Steadily, the Trump-right is undoing the accomplishments of Barack Obama’s previous, slightly-left tenure. In response, a growing chorus of Bernie Sanders supporters vow to reinstate Obama policies, and do even more.

Inevitably, whether because morality tugs at our senses or because many Trump policies are so broken they defy the laws of physics, a majority of voters will demand a change. And then things can either get better, or much worse.

Just as in physics, every action in politics sets off an opposite and equal reaction. Our partisan-ified media lures us into thinking we can “demolish” and “destroy” the ideological opposition, but nothing could be further from the truth, as ideology only changes slowly over time, not as a result of assault by fact. Instead, global political history has shown that radical lurches to one political group only emboldens opponents to go even farther, introducing an endless cycle of left-right combat and increasingly worse governance.

If there was ever a time for moderates to rise up, this is it.

But a centrist revolt seems unlikely, as former Democratic Congressman Barney Frank once pointed out, “Moderate Republicans are the people who are there when you don’t need them.” His riposte is thin gruel however, since leftist Frank cheered the collapse of the Blue Dog Democrats, his party’s moderate wing in the 90’s.

Being a moderate is hard under any circumstances.
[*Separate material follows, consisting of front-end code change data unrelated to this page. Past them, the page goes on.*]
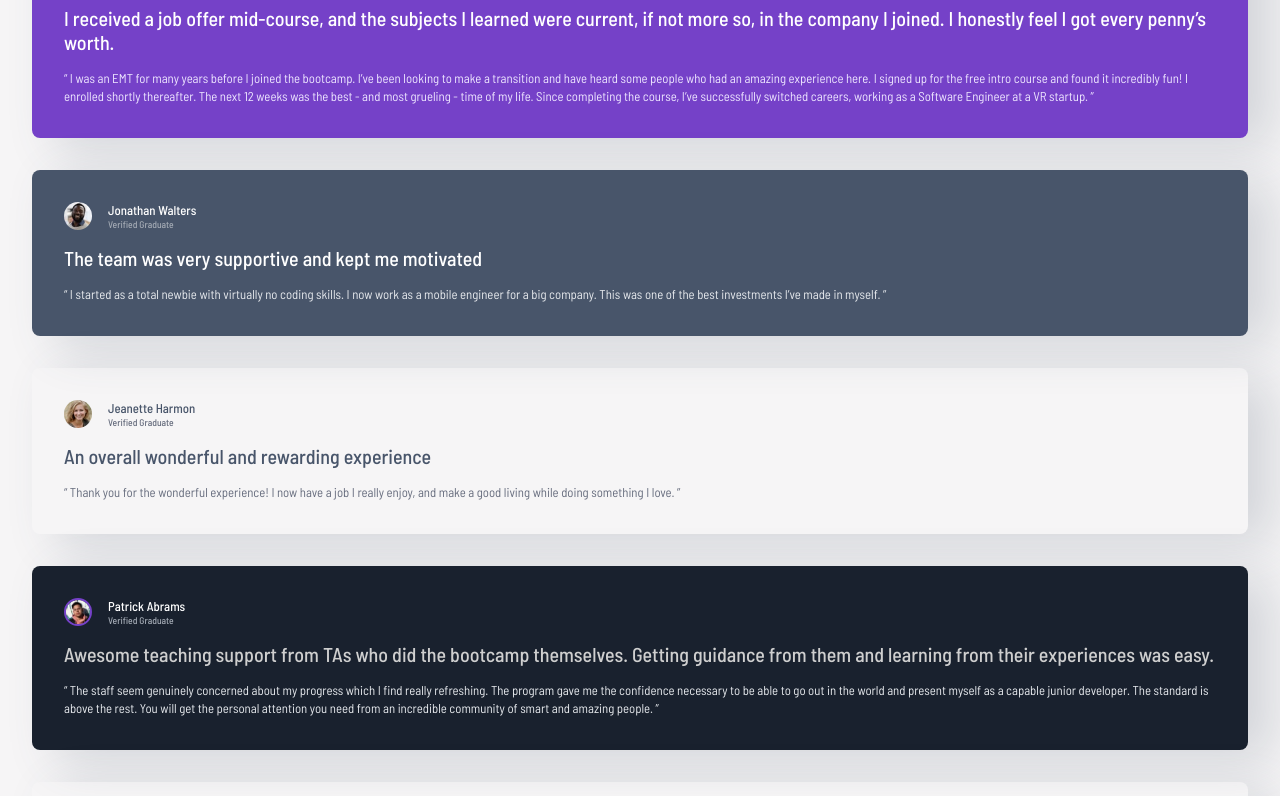
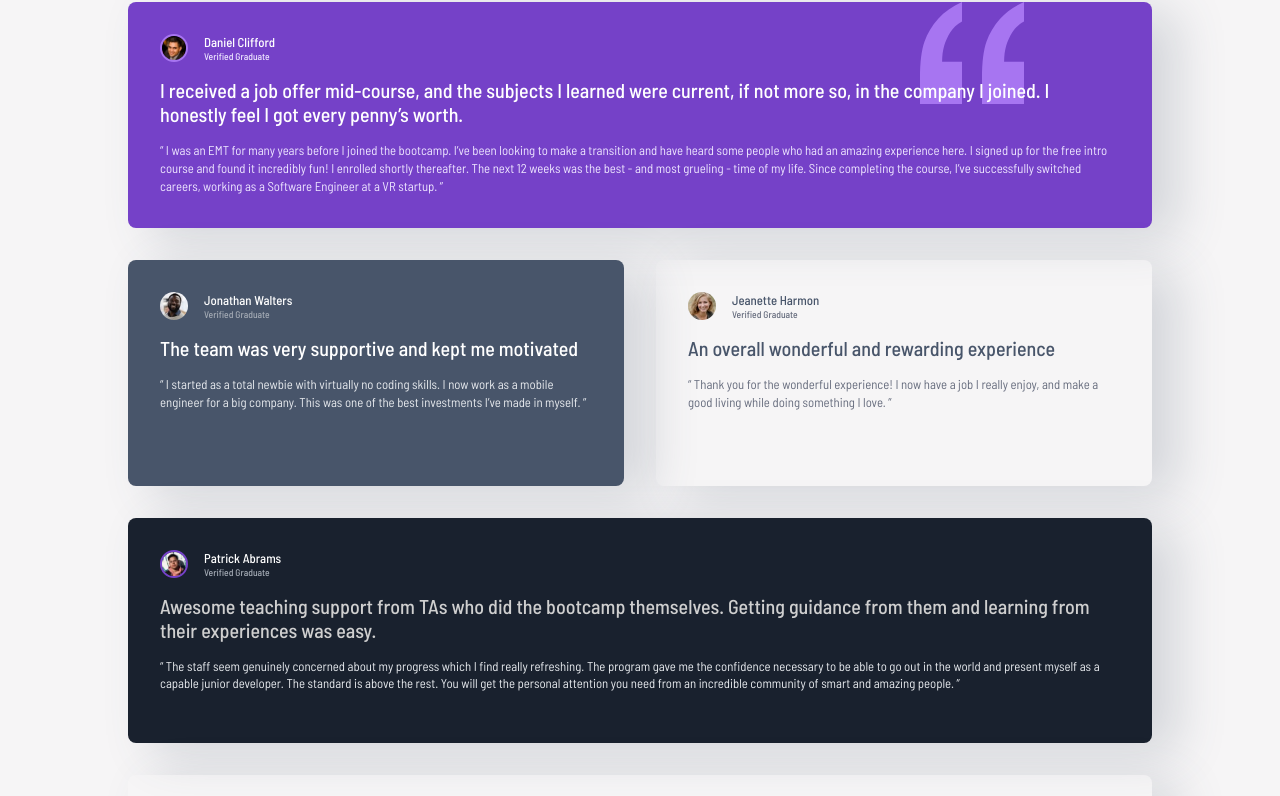
Before and after one commit to maryam-hytham/testimonials-grid-section, a website: page index.html in a window 1280 px wide. Shown: the part 142-938 px from the top of the page. Drawn offline with Linux system fonts and the light colour scheme.

Commit message:
Add responsive styles for tablet layout in testimonials section

```diff
--- a/styles.css
+++ b/styles.css
@@ -116,3 +116,39 @@ blockquote {
 .card.e .status {
   color: var(--Grey_300);
 }
+/*Tablets*/
+@media screen and (min-width: 48rem) {
+  body {
+    padding: 4.5rem 4rem;
+  }
+  .card.a {
+    background-color: var(--Purple_500);
+    background-image: url(images/bg-pattern-quotation.svg);
+    background-repeat: no-repeat;
+    background-position: right 8rem top;
+  }
+  main {
+    display: grid;
+    grid-template-columns: repeat(2, 1fr);
+    grid-template-rows: repeat(4, 1fr);
+    gap: 2rem;
+  }
+  .card{
+    margin: 0;
+  }
+  .card.a {
+    grid-column: span 2;
+  }
+  .card.d {
+    grid-column: span 2;
+  }
+  .card.e {
+    grid-column: span 2;
+  }
+}
+@media screen and (min-width: 56.25rem) {
+  body {
+    padding: 9rem 8rem;
+  }
+
+}
```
Moderates are often mistaken as weak or lesser beings, but at crucial times they can be the flywheel of political society, slowing down the machinery before it tears itself apart. And because of who they are, moderates tend to lack the romance and dash of their right and left-wing compatriots. After all, their basic message is, “Let’s not do anything too hasty, okay?”

Whoever leads us out of this morass will be challenged with tremendous inequality among economic class, race and gender. Making it all worse, we suffer from a broad sense of distrust of the media, politicians and institutions.
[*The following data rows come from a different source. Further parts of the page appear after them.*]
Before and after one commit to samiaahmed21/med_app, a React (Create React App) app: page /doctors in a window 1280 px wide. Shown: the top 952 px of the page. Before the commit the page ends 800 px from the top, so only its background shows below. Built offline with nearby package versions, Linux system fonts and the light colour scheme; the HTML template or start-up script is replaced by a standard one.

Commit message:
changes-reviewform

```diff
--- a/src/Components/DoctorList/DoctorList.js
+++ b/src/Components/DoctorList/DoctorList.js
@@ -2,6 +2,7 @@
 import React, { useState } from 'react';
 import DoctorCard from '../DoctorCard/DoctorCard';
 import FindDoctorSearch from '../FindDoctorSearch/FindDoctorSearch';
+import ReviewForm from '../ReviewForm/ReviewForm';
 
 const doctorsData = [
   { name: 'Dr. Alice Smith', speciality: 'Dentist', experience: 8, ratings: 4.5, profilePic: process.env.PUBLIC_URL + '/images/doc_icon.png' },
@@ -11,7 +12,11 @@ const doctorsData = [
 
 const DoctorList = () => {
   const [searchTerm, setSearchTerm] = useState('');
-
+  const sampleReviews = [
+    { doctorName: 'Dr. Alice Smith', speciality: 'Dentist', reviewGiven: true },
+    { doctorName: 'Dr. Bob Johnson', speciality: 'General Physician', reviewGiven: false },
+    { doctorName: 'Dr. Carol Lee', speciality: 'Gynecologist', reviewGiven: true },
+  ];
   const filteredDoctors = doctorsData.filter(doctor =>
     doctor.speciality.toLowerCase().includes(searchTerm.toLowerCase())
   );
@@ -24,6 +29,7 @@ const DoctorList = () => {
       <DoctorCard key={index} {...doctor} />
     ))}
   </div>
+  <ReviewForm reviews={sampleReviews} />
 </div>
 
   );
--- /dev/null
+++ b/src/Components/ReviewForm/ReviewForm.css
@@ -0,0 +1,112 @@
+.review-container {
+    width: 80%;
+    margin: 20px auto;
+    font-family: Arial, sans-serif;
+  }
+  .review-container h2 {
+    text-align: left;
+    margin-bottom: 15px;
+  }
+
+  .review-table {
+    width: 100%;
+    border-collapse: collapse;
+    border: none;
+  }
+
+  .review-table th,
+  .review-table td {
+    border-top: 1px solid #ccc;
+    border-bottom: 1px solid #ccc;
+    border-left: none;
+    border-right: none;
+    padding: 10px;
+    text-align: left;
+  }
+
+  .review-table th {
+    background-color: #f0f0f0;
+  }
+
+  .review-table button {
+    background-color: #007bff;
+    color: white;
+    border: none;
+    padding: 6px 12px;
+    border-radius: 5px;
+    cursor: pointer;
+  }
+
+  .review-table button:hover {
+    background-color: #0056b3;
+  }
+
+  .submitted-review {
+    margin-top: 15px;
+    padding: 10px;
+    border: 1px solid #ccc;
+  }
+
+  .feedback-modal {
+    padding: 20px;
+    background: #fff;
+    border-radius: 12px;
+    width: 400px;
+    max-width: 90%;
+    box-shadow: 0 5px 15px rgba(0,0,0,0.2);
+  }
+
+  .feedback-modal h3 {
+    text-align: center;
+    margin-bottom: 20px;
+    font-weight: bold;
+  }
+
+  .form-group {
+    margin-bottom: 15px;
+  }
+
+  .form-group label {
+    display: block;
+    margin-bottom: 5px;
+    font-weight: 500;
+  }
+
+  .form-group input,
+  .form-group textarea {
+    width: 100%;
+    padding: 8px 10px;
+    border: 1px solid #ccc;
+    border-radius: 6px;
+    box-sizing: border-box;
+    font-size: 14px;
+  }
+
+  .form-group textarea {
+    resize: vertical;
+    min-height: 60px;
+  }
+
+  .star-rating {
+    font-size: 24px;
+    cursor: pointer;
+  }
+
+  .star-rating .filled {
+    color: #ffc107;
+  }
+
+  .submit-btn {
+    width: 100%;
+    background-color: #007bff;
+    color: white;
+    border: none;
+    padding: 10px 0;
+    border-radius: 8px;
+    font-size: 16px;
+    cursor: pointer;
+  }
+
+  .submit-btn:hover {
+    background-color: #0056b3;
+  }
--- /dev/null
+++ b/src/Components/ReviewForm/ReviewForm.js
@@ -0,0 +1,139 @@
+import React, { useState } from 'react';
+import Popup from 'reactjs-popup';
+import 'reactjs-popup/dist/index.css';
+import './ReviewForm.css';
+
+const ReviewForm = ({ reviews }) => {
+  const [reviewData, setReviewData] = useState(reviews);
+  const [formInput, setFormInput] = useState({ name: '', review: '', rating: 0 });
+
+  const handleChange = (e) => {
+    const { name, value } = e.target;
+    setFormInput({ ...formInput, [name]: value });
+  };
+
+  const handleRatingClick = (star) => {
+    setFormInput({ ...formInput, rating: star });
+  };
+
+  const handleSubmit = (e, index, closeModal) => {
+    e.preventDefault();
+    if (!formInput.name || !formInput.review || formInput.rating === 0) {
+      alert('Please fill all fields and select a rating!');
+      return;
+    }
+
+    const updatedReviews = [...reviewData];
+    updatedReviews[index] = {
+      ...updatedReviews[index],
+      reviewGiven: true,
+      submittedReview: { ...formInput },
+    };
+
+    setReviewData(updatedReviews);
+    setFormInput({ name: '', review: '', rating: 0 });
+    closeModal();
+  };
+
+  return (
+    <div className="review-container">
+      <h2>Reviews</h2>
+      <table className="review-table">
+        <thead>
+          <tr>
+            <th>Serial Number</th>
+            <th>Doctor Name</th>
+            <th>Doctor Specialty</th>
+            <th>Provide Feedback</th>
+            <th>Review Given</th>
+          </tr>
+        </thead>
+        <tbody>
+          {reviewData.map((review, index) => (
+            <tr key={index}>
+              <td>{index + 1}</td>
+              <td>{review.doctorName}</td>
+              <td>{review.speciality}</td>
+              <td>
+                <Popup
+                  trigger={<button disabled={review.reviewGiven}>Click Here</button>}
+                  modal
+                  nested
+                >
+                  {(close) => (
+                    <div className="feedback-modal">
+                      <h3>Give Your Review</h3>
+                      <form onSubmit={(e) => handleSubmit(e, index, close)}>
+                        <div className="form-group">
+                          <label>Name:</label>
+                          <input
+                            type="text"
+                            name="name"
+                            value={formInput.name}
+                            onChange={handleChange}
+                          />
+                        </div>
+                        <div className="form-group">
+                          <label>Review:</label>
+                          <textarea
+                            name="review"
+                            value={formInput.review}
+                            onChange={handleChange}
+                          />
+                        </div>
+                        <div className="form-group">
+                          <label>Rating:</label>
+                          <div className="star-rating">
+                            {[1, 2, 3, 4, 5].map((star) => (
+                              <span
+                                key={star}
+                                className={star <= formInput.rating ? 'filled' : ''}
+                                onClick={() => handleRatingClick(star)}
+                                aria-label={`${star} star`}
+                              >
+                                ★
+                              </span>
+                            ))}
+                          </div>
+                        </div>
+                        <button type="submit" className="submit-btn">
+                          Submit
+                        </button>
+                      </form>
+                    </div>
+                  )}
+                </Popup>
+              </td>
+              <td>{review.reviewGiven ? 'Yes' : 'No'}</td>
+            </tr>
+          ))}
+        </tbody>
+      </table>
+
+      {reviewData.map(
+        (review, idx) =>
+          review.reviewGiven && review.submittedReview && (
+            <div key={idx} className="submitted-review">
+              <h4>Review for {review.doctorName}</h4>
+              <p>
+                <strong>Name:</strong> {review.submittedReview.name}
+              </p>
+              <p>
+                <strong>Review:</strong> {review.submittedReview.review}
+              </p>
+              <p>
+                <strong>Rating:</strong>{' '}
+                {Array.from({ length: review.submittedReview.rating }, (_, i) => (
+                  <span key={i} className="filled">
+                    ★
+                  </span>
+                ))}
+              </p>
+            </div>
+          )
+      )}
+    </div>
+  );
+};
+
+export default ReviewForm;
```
Looking at how big these problems are, the idea of “moderation” seems a cop out when radical responses will be necessary to counterbalance Trumpism.

Yet, at this very moment, moderate leadership would seem relatively inviting, wouldn’t it? Bring us back to the center and calm the debate. Reintroduce a common set of facts and bring back a steady level of progress with which we can all be comfortable.

As we march in rallies, donate to campaigns and ultimately, cast our ballots to repair our government, let’s take care to remember that for lasting change, we need to bring more than just a temporary majority with us. We need to demonstrate why a new, better America will be good for all Americans, with moderation.